Orban drifts towards exit of biggest European bloc before elections

Hungary going ‘in the wrong direction’, says leader of European People’s Party

Austria’s vice-chancellor and chairman of the Freedom Party FPOe Heinz-Christian Strache talks with Hungarian prime minister Viktor Orban (right) at the end of a press conference at the Carmelite monastery of the prime minister’s office in Budapest on Monday. Photograph: Attila Kisbenedek/AFP/Getty

Austria’s vice-chancellor and chairman of the Freedom Party FPOe Heinz-Christian Strache talks with Hungarian prime minister Viktor Orban (right) at the end of a press conference at the Carmelite monastery of the prime minister’s office in Budapest on Monday.
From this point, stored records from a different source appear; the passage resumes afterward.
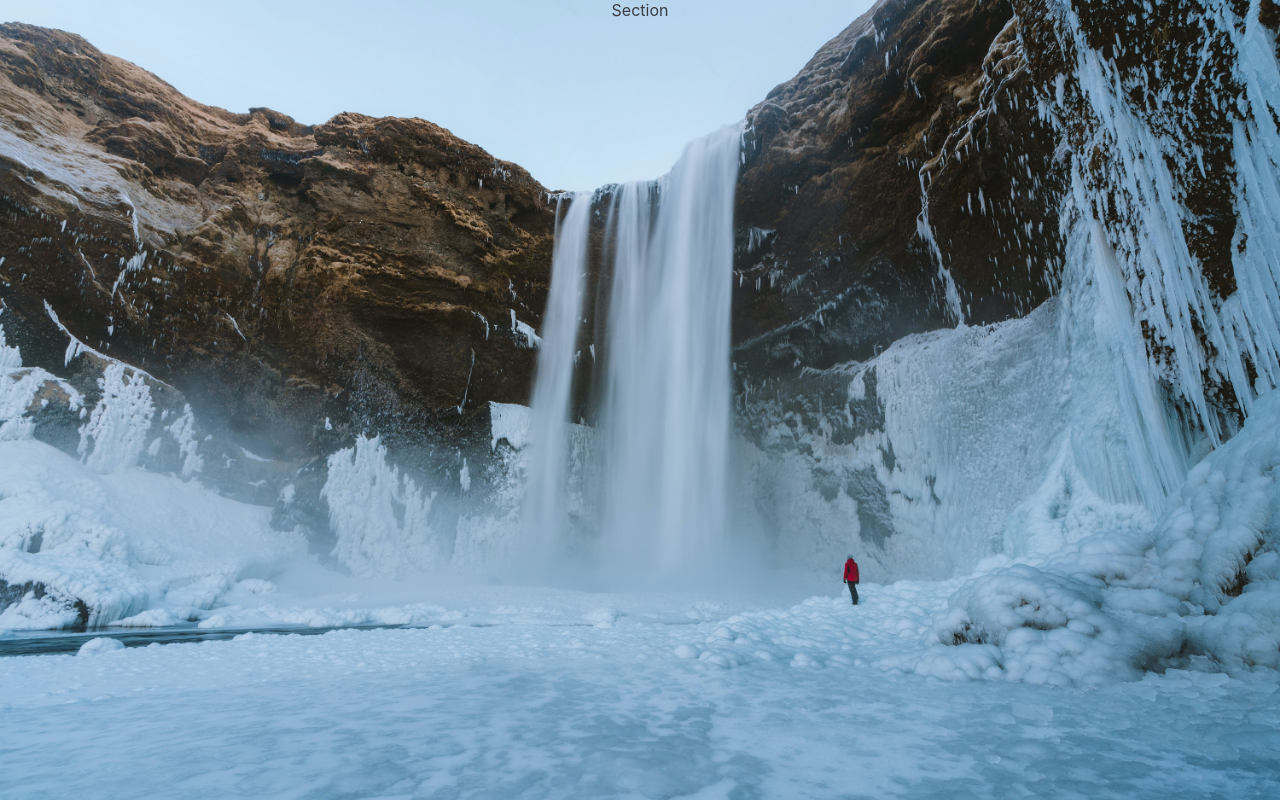
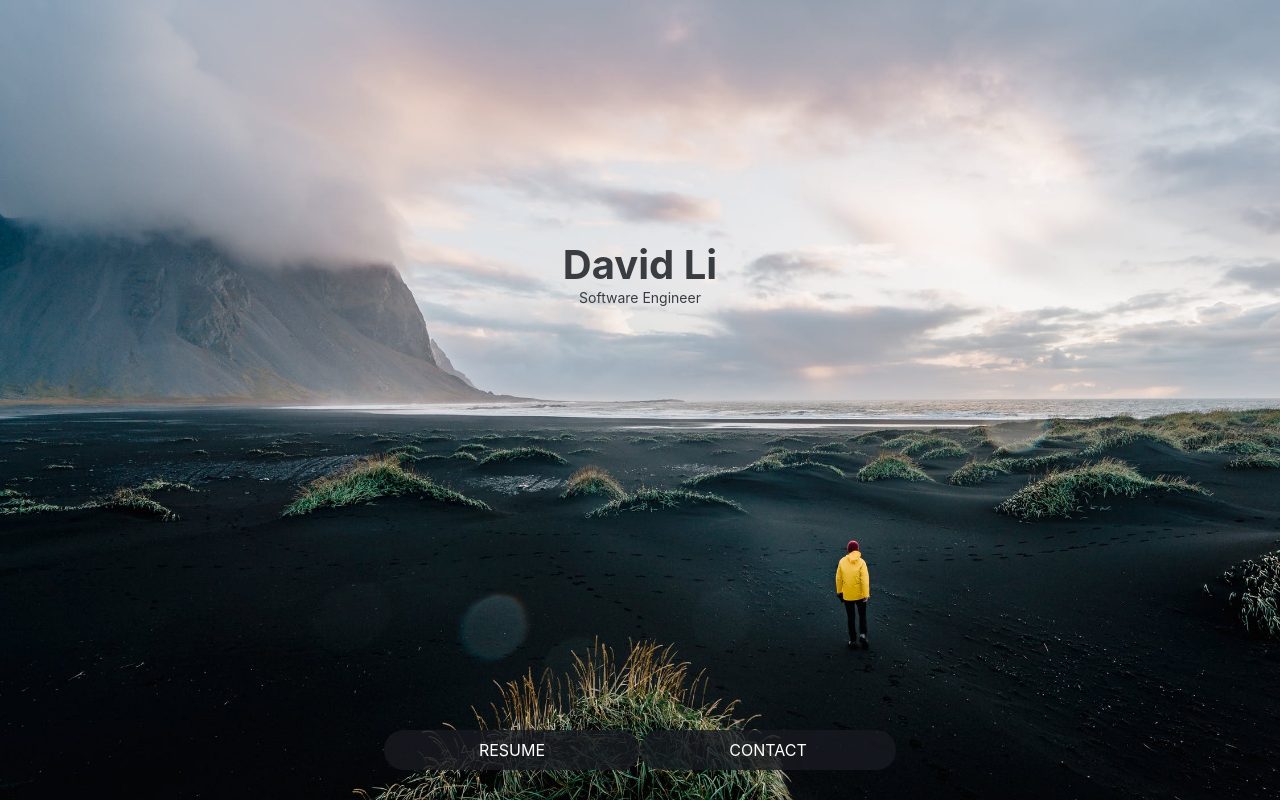
Before and after one commit to davdli/Portfolio, a React (Create React App) app: page / in a window 1280 px wide. Built offline with nearby package versions, Linux system fonts and the light colour scheme.

Commit message:
added heading and resume/contact buttons

```diff
--- a/src/components/Section.js
+++ b/src/components/Section.js
@@ -1,11 +1,24 @@
 import React from 'react';
 import styled from 'styled-components';
-import IcelandImage from '../assets/Iceland.jpg';
+import {createGlobalStyle} from "styled-components";
+import IcelandImage from '../assets/Iceland.jpeg';
 
 const Section = () => {
   return (
     <Wrap>
-      Section
+      <GlobalStyle />
+      <ItemText>
+        <h1>David Li</h1>
+        <h2>Software Engineer</h2>
+      </ItemText>
+      <ButtonGroup>
+        <LeftButton>
+          RESUME
+        </LeftButton>
+        <RightButton>
+          CONTACT
+        </RightButton>
+      </ButtonGroup>
     </Wrap>
   )
 }
@@ -16,5 +29,48 @@ const Wrap = styled.div`
   width: 100vw;
   height: 100vh;
   background-size: cover;
+  background-position: center;
+  background-repeat: no-repeat;
   background-image: url(${IcelandImage});
+  display: flex;
+  flex-direction: column;
+  justify-content: space-between;
+  align-items: center;
 `
+const ItemText = styled.div`
+  padding-top: 30vh;
+  text-align: center;
+`
+
+const ButtonGroup = styled.div`
+  display: flex;
+  margin-bottom: 30px;
+`
+
+const LeftButton = styled.div`
+  color: white;
+  font-size: 12;
+  background-color: #171A20CC;
+  height: 40px;
+  width: 256px;
+  display: flex;
+  justify-content: center;
+  align-items: center;
+  border-radius: 100px;
+  opactiy: 0.75;
+  cursor: pointer;
+`
+
+const RightButton = styled(LeftButton)`
+`
+
+const GlobalStyle = createGlobalStyle`
+  h1 {
+    font-size: 40px;
+    font-weight: 700;
+  }
+  h2 {
+    font-size: 14px;
+    font-weight: 400;
+  }
+`;
```
Also changed, not shown: src/assets/Iceland.jpeg (added), src/assets/Iceland.jpg (deleted).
Photograph: Attila Kisbenedek/AFP/Getty

 

Hungarian prime minister Viktor Orban is increasingly isolated in the EU’s main centre-right bloc ahead of this month’s European elections, after he came out against its leader’s bid to become president of the European Commission.

Mr Orban has met the heads of Italian and Austrian far-right parties in recent days and urged the centre-right European People’s Party (EPP), which includes Fine Gael, to focus on working with nationalist groups to stop immigration into the EU.

The EPP suspended Mr Orban’s Fidesz party in March over its hard-line policies, intolerant rhetoric and constant criticism of Brussels, but he has continued to harangue the bloc in the run-up to the May 23rd-26th vote for the European Parliament.

“The candidates for commission president are all clearly unsuitable,” Mr Orban declared on Monday, ending his support for EPP chief Manfred Weber.

“Weber would have been good for us . . . but he announced that for him not only was there no need for Hungarian votes, but that he didn’t want to become president with those votes,” Mr Orban said, as he stood alongside Austria’s nationalist vice-chancellor Heinz-Christian Strache.

“If someone insults a country, then the prime minister of that country cannot support his candidacy . . . We will keep looking for a suitable candidate,” he added.

Immigration

Mr Weber, who told German television in March that he “would not accept the post” of commission president if he had to depend on Fidesz votes, said on Tuesday that Hungary was “going in the wrong direction” under Mr Orban.

“The European People’s Party is a party of values, of common ideals, of an idea for the future of Europe and that is what brings us together, and those who don’t believe anymore in these values have to leave the EPP,” he told the AFP news agency.

In talks with Mr Strache and with Italy’s nationalist deputy prime minister Matteo Salvini last Thursday, Mr Orban said he wanted the EPP to move further to the right rather than making any concessions towards liberals whom he accuses of endangering Europe by encouraging mass immigration.

“With his behaviour in the last few days and the meeting with [Mr Salvini] he has given a clear sign that he will leave [the EPP],” Annegret Kramp-Karrenbauer, the leader of Germany’s ruling Christian Democrats, said on Monday evening.

Mr Orban said he and Mr Salvini would decide on concrete forms of co-operation after the European elections, and Fidesz is confident that the EPP is too eager for the seats that it will deliver to expel it before the ballot.

Mr Salvini is forming a new far-right alliance in Europe with parties including Alternative für Deutschland (AfD) and Marie Le Pen’s National Rally in France.

“I do not believe in co-operation with parties like Le Pen and the AfD who want to leave the EU,” Austrian chancellor Sebastian Kurz, an influential figure in the EPP, said last Friday. His conservative People’s Party has governed with Mr Strache’s Freedom Party since late 2017.

Mr Orban is expected in Washington next Monday to meet US president Donald Trump, with whom he says he shares a “spiritual community”.